EXERCISE DIRECTIONS:
The required result is a copy of each line below in which "onMouseEnter" appears.

DATA FOR REVIEW:

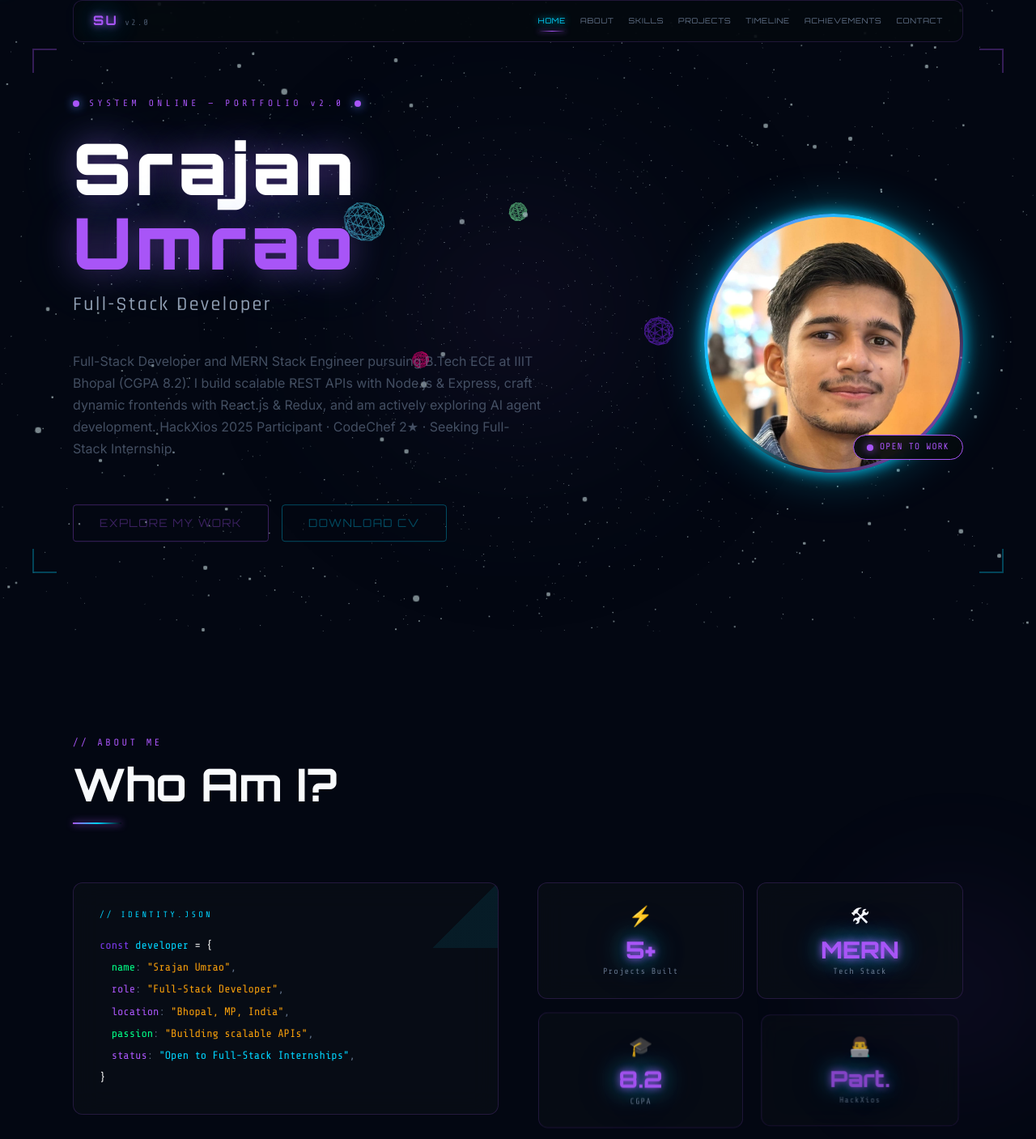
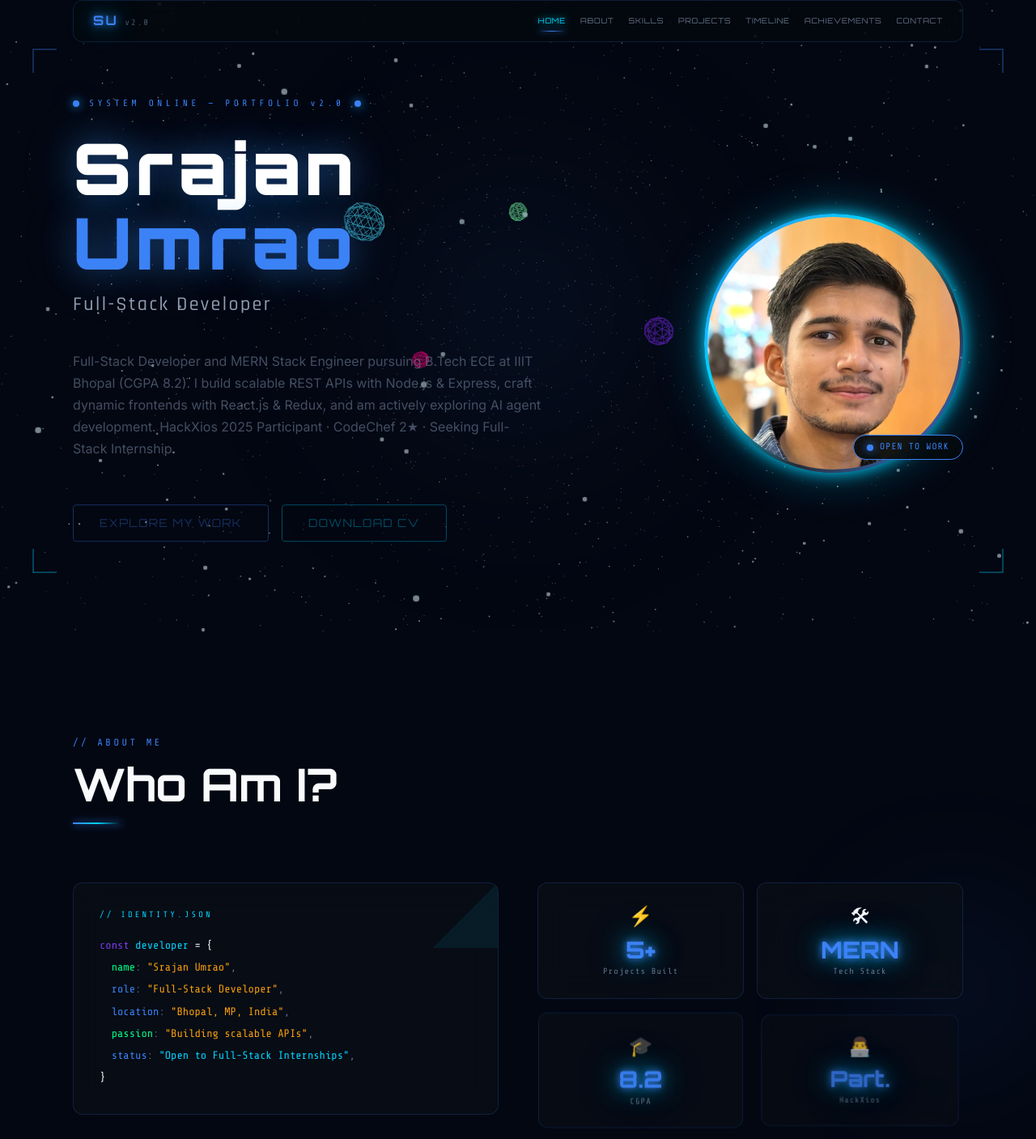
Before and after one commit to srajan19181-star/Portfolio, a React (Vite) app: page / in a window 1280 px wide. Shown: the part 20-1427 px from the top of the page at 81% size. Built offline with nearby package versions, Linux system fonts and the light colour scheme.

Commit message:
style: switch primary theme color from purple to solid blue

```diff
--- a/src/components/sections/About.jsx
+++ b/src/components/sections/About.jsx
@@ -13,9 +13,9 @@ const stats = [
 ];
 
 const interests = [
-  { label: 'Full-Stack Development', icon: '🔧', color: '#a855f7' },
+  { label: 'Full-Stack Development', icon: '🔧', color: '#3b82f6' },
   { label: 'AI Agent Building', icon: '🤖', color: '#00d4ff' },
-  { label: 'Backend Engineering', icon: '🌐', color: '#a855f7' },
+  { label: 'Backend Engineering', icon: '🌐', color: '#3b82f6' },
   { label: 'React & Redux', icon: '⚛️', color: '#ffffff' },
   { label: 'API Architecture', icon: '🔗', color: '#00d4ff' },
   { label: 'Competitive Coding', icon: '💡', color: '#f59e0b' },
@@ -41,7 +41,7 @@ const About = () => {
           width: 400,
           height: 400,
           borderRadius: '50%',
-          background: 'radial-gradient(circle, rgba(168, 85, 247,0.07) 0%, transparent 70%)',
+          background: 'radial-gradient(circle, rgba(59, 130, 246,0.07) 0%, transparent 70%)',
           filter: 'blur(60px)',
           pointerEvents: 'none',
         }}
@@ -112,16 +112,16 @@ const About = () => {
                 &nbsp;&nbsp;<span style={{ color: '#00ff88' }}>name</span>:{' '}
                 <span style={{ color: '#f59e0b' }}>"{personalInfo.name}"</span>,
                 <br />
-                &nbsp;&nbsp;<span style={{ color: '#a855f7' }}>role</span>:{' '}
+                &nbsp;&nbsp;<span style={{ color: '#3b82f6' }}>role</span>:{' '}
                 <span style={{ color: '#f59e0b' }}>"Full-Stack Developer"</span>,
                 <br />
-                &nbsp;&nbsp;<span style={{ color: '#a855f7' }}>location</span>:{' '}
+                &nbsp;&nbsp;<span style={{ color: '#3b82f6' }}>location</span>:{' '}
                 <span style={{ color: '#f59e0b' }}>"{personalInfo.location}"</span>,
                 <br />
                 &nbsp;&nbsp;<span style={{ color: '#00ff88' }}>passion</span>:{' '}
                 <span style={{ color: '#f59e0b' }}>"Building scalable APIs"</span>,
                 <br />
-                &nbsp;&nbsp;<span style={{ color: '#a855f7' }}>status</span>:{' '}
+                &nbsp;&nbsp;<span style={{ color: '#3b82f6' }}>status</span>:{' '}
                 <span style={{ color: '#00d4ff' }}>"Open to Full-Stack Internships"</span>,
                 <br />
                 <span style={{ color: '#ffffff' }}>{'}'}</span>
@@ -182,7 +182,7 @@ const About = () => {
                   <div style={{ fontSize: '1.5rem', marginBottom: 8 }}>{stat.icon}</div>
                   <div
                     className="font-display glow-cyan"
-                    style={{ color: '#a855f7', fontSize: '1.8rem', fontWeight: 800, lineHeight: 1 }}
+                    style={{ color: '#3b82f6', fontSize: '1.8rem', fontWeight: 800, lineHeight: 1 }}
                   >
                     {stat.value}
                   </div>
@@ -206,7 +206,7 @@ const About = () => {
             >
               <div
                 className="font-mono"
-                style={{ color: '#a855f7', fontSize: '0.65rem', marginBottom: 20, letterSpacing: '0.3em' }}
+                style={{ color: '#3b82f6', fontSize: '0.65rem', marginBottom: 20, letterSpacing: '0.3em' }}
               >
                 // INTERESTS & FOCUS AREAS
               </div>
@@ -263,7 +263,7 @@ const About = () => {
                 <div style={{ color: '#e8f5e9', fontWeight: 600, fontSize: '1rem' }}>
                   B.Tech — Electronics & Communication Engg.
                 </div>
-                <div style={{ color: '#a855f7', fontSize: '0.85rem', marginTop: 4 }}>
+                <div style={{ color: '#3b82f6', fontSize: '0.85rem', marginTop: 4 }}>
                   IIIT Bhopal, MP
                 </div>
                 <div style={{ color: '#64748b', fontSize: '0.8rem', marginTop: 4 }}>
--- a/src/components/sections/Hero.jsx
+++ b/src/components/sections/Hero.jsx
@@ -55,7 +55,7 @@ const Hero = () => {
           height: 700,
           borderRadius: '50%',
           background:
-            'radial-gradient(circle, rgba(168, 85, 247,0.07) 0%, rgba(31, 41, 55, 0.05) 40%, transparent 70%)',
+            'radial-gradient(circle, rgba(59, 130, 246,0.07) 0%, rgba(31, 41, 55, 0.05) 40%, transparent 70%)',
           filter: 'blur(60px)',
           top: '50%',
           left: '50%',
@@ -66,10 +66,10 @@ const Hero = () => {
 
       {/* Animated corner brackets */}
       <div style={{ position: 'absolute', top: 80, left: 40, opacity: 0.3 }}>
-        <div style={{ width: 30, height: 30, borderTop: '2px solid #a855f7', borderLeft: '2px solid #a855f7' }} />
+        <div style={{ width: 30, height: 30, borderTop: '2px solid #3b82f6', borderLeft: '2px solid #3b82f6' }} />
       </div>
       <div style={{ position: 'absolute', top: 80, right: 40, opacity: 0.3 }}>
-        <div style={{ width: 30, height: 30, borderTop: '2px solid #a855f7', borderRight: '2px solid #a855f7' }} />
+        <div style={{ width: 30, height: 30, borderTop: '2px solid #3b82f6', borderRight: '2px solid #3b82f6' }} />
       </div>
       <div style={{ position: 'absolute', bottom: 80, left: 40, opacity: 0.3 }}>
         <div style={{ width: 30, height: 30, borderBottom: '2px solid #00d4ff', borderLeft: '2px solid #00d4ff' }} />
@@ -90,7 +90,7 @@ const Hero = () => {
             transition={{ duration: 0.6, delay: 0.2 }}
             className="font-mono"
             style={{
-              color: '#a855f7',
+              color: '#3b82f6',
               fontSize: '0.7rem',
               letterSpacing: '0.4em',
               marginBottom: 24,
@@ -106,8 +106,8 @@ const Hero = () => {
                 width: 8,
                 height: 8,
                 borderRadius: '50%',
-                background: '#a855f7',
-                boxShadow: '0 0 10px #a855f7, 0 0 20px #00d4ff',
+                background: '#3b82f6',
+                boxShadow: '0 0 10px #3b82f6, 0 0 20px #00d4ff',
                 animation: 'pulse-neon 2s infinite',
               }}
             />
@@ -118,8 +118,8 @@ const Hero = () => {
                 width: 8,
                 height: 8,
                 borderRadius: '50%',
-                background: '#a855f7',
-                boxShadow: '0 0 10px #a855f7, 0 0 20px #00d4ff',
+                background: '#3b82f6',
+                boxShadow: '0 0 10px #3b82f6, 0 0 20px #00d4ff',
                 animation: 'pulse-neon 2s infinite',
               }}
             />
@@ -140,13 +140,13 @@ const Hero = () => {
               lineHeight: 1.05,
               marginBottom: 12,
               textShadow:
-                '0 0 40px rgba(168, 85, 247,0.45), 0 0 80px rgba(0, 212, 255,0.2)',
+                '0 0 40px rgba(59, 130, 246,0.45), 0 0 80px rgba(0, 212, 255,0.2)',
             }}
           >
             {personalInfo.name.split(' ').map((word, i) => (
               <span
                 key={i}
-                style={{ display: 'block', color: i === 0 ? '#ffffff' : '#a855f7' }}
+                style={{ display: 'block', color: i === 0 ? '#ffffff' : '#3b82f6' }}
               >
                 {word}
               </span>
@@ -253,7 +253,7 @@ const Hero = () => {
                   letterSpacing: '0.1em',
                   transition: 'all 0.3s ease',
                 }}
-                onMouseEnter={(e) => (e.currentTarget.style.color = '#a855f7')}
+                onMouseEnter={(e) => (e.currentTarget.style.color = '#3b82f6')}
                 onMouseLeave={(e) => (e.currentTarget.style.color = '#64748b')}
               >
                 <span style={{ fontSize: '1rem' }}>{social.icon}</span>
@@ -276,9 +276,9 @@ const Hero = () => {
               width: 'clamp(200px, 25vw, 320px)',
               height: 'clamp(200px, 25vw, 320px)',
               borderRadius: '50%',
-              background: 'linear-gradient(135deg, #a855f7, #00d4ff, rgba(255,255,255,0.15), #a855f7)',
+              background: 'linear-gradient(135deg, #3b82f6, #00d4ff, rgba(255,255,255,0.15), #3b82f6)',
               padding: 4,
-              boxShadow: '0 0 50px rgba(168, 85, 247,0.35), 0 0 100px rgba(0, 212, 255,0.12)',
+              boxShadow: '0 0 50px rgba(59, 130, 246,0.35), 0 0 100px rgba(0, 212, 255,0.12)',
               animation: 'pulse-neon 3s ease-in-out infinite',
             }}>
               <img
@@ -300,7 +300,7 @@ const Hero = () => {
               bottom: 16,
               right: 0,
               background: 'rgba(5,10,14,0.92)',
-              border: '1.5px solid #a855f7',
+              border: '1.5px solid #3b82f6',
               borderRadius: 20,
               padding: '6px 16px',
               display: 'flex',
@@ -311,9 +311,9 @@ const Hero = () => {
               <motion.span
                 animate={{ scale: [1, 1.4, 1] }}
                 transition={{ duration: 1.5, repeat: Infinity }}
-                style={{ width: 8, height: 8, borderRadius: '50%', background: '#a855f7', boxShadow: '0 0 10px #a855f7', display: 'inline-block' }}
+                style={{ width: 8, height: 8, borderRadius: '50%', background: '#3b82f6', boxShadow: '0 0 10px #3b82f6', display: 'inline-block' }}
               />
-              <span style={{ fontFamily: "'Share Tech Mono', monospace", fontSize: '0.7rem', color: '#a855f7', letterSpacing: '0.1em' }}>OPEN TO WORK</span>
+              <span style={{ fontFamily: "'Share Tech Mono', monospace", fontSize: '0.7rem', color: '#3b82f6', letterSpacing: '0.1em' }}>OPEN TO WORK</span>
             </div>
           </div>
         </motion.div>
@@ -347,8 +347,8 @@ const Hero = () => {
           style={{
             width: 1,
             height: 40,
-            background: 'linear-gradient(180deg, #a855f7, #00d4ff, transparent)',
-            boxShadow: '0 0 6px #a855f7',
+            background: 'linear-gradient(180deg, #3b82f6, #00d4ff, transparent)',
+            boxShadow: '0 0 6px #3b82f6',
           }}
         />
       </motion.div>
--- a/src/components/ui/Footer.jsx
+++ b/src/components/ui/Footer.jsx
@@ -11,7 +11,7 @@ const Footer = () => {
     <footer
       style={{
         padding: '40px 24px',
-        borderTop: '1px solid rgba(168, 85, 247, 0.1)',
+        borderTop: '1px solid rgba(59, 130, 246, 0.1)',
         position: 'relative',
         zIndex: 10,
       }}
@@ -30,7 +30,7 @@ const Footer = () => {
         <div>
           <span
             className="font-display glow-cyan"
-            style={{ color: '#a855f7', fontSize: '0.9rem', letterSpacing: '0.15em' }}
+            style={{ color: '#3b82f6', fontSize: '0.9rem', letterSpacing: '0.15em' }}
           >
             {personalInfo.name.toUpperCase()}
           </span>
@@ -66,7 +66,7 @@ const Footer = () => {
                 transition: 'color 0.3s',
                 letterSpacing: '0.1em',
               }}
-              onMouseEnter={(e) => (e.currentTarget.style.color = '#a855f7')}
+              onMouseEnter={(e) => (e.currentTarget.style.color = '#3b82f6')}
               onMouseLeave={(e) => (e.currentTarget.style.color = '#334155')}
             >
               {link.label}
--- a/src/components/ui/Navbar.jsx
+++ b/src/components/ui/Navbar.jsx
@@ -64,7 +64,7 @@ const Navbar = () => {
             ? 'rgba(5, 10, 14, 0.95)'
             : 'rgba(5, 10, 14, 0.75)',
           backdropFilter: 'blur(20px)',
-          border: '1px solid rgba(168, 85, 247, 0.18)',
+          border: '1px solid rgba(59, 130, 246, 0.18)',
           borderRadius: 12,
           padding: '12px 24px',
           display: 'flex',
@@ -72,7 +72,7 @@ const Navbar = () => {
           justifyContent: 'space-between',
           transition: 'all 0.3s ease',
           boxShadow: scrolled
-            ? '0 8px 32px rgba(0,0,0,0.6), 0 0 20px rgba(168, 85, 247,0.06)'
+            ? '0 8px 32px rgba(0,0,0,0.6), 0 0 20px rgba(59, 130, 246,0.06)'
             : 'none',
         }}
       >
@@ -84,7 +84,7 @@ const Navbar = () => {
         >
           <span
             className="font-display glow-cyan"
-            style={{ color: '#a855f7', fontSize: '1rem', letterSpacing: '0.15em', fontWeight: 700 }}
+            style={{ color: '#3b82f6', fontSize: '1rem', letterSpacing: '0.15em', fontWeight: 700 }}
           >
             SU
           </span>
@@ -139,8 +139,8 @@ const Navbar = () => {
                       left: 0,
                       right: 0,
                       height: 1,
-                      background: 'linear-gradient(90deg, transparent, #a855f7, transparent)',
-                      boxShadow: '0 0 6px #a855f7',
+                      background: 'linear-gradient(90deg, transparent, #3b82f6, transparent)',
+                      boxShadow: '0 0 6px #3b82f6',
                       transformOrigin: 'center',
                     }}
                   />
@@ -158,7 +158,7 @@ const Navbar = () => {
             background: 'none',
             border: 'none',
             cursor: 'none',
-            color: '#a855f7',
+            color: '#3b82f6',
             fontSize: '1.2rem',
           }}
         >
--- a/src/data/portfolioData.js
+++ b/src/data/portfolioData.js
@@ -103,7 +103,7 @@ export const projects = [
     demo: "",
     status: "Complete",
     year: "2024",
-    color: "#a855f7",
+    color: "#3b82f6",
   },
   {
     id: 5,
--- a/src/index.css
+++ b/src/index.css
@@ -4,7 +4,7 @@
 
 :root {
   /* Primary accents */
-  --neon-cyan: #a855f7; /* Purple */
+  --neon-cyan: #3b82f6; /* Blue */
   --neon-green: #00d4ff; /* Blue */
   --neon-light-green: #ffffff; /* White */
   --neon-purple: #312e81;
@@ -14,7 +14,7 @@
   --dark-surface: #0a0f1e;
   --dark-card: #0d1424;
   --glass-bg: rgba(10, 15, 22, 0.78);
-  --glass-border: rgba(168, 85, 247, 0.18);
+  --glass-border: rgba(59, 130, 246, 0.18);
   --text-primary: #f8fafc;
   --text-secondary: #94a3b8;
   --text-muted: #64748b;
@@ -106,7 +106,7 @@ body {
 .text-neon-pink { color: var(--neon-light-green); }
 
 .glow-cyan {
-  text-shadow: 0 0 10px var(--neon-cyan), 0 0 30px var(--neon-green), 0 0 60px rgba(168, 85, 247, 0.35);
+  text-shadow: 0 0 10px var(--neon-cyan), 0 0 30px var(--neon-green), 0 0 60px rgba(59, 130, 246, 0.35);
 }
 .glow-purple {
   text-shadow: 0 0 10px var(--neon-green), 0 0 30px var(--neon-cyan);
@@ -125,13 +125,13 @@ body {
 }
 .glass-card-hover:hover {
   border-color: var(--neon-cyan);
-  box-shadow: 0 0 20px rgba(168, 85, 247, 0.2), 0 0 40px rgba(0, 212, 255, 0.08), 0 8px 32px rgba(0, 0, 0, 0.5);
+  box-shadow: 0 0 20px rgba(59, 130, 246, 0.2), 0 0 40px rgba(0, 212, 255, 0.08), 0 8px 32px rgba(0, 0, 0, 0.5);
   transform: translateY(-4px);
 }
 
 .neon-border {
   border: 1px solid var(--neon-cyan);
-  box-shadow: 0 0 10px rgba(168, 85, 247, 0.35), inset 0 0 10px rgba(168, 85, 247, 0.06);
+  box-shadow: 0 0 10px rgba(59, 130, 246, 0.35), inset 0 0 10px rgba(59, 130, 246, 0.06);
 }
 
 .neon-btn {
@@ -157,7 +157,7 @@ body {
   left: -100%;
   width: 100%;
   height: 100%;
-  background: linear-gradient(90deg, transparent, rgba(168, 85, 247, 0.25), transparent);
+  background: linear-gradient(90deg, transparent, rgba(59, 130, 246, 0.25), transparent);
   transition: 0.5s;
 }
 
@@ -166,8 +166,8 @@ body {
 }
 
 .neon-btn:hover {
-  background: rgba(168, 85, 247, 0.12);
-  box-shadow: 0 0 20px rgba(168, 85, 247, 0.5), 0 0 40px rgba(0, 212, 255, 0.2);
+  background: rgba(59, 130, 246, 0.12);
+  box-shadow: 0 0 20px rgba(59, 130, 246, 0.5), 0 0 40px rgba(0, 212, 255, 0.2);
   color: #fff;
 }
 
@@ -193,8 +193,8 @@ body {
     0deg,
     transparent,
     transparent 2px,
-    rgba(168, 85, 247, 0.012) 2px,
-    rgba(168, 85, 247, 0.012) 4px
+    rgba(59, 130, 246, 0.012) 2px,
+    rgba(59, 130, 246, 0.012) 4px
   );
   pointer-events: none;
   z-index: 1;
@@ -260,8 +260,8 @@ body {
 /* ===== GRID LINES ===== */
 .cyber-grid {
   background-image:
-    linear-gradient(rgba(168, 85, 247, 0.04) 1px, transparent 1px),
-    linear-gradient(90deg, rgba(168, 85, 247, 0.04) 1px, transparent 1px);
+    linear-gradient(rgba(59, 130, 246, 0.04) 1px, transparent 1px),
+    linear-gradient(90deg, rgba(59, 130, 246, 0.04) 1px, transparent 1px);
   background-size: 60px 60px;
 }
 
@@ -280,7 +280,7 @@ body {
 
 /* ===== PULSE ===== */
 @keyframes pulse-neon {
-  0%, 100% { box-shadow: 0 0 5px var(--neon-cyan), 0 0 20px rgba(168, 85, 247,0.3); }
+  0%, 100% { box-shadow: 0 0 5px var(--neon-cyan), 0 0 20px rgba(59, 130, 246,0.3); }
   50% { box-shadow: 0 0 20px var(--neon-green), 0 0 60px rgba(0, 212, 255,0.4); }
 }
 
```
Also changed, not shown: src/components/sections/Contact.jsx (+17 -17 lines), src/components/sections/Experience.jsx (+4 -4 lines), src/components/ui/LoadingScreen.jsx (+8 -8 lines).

COMPLETED EXERCISE:
-                onMouseEnter={(e) => (e.currentTarget.style.color = '#a855f7')}
+                onMouseEnter={(e) => (e.currentTarget.style.color = '#3b82f6')}
-              onMouseEnter={(e) => (e.currentTarget.style.color = '#a855f7')}
+              onMouseEnter={(e) => (e.currentTarget.style.color = '#3b82f6')}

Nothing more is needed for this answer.